What to produce:
Report back every line in the data that includes the string "classList".
====
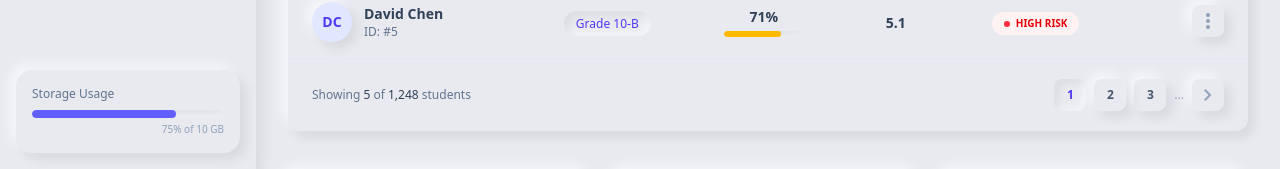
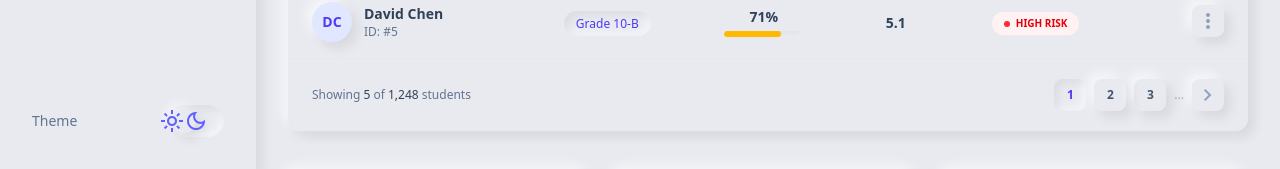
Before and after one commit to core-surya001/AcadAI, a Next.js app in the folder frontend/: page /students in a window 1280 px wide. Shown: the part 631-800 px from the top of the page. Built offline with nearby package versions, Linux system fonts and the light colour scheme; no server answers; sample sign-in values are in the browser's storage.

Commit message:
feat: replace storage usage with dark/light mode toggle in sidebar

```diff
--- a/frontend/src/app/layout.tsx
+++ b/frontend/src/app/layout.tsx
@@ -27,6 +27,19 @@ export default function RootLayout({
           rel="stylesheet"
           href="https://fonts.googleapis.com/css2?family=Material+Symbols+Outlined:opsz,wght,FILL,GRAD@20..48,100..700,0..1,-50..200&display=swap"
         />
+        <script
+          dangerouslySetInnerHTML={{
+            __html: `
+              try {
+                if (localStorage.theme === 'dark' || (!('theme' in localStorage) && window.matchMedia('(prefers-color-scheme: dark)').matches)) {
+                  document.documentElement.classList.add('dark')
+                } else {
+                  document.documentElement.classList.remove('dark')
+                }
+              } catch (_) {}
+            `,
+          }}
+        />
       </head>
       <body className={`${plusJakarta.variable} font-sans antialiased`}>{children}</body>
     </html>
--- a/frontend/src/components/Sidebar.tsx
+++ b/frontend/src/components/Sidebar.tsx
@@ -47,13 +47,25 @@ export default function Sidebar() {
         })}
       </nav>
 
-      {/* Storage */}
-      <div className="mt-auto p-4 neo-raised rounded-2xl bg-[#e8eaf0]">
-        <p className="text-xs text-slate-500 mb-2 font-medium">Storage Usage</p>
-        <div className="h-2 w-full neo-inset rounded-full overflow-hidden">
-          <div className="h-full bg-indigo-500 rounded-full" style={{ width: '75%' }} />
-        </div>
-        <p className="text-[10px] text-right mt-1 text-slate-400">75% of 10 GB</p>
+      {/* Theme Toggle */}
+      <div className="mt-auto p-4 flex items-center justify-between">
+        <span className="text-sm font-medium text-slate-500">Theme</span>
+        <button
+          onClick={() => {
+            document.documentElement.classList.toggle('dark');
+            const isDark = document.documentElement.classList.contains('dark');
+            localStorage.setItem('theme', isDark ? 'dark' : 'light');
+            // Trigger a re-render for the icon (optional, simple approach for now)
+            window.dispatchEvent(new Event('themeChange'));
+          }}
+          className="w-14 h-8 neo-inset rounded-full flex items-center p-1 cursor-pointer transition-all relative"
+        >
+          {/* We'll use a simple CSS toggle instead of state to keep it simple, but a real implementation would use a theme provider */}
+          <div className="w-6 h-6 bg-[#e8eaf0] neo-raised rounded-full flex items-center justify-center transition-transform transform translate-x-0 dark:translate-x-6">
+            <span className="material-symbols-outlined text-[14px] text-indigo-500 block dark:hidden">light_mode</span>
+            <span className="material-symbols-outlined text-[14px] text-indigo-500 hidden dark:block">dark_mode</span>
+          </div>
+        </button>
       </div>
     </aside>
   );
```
====
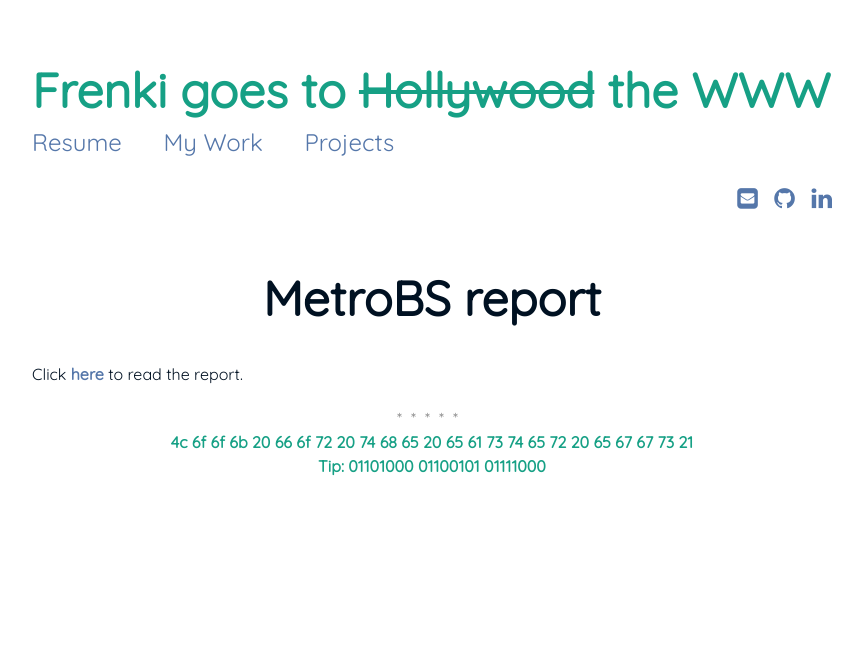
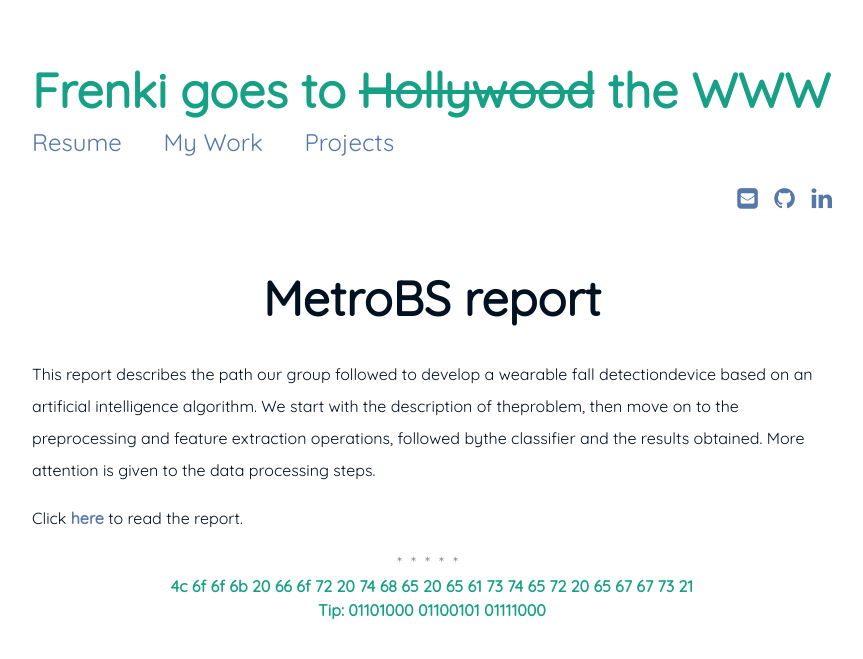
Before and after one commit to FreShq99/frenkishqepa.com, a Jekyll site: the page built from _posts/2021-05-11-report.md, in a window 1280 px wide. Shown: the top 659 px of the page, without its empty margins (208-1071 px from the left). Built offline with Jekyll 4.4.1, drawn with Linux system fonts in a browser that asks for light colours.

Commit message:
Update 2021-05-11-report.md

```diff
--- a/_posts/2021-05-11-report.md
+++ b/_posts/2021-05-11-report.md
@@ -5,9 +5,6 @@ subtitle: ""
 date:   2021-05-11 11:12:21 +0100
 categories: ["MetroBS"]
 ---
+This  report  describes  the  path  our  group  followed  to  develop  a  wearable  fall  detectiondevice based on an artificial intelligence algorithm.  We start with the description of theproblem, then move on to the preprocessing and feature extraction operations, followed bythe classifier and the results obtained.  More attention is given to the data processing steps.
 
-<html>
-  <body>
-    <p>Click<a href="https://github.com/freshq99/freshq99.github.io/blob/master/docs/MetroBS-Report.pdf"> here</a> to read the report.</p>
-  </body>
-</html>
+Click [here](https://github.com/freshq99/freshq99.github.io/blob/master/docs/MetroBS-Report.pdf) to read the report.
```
====
Exercise solution:
+                  document.documentElement.classList.add('dark')
+                  document.documentElement.classList.remove('dark')
+            document.documentElement.classList.toggle('dark');
+            const isDark = document.documentElement.classList.contains('dark');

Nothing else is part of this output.